Political perspectives for 2024-25

The ISO recently held our annual Hui-Ā-tau and endorsed the following perspectives for the coming political year.

  1. The Coalition government is carrying out attacks on workers, Māori, the environment and young people on a scale we have not seen since the National government of 1990 – 1993. The first five months show the scale of the attacks: public service jobs cuts, Minimum Wage cut, doubling public transport fares for under-25s, 90 day trials, environmental protections, Māori representation on Councils, Fair Pay Agreements. A bonfire of the moderate reforms of 2017 – 2023.
  1. Equally, the first five months show us a government by no means stable. PM Christopher Luxon is politically inexperienced, and already has struggled with media attention. Peters and Seymour both have an interest in keeping attention on their parties, and on being seen to kick against their own Coalition.
  1. The core cadre of the Coalition parties, especially ACT and New Zealand First, are motivated by and need the spiritual and political sustenance of ‘culture wars’ questions: against gender diversity, against so-called ‘special treatment’ for Māori, against all of the gains oppressed groups have made in the past decades. In this they go against the broad developments of culture in Aotearoa in general, and in the working class in particular. These are not popular causes being driven by genuine mobilisations from below. They are the pet obsessions of sections of the middle-class base of these two parties, encouraged, sustained and reinforced by a well-connected international network of right-wing media and political projects.
  1. Inflation and the cost of living continue to press on the working class. Real earnings have decreased for most workers decreased. The official unemployment rate has jumped to 4.3 percent, and this is before savage public service jobs cuts have taken place. The threat of job cuts, and pessimism around the economy, adds to a general sense of unease.
  1. The movement against the war in Palestine, the largest since 2003, and Māori protest, especially around Waitangi Day, has given the first five months of the Coalition government a ‘flavour’ of dissent. Protest is a normal part of political life now in a way it has not been for years. Māori, building on years of increased confidence on questions from language to land, have shown historically significant levels of unity and determination in opposition to the government. Support for basic demands of Māori is widespread across the working class. 
  1. The two recent opinion polls (in April) show a weakening of the coalition parties’ support. Labour’s has strengthened, up from 26.9 percent at the general election to 30 and 33 percent.
  1. Despite price inflation easing and tax cuts in the offing, the economic outlook in general is gloomy: growth in the doldrums, high interest rates, job losses and a squeeze on small businesses. In these circumstances the Coalition’s current level of support could well fall, but much depends on whether the Labour Party, the biggest gun on the left, articulates an angry alternative, which so far it has failed to do.
  1. While impending job losses and rising unemployment will tend to dampen workers’ confidence to take industrial action, the swing will be towards politics.
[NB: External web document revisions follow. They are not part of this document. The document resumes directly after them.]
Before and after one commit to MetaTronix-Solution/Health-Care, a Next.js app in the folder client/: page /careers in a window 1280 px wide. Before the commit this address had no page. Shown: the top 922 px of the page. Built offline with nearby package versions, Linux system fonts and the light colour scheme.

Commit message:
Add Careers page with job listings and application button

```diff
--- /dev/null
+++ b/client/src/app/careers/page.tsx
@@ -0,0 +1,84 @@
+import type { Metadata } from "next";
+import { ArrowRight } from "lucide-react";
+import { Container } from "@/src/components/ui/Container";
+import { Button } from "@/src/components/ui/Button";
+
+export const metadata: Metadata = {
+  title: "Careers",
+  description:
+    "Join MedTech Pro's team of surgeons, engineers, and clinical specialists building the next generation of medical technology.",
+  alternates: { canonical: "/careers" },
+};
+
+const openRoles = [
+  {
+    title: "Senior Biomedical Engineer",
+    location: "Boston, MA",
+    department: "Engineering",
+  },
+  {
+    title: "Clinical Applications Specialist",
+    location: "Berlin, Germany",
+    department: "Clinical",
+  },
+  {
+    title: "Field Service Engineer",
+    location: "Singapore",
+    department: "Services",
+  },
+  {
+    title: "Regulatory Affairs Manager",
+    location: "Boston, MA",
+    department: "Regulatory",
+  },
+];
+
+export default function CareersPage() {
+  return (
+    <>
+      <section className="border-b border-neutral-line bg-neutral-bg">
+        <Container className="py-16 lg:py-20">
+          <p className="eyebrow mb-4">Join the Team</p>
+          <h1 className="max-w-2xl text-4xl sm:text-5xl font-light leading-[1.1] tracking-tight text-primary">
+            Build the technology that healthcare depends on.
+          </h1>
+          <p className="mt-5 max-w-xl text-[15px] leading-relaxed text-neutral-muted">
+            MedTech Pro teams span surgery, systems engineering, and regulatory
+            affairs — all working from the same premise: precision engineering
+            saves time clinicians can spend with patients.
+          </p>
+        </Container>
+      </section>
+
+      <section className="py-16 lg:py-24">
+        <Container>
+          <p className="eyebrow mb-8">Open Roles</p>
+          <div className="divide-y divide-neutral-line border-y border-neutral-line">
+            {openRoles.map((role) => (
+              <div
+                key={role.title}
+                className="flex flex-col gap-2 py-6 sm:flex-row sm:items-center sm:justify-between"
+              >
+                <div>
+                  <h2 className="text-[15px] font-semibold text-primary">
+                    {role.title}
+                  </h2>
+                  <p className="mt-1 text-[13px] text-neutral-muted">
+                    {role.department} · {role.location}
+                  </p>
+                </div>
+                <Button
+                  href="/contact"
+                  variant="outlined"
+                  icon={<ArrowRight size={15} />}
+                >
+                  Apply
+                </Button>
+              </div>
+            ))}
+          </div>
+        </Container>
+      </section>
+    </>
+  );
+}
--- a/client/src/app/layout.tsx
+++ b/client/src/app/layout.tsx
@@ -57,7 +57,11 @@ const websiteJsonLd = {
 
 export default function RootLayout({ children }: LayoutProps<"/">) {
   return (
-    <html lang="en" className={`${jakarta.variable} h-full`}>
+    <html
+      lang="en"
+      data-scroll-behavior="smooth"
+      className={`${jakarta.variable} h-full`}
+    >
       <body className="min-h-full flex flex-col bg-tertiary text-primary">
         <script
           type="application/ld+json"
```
As so often in history, young people are being the first to move. This is most striking in the mobilisations on Palestine, but that is not the only indication. In Te Whanganui-a-Tara a surprising number of young people have turned out for meetings in opposition to airport privatisation and (for the first time in years) a May Day rally. It is no exaggeration to say a movement to the left is developing among a layer of young people.
  2. This is a contradictory, uncertain, unclear situation. The government is both in a position of strength and clearly disorganised. Our side is still linked to a demobilising Labour party. Cultural attacks from the right both threaten the oppressed (and challenge hard-fought gains) and provide opportunities to mobilise in solidarity.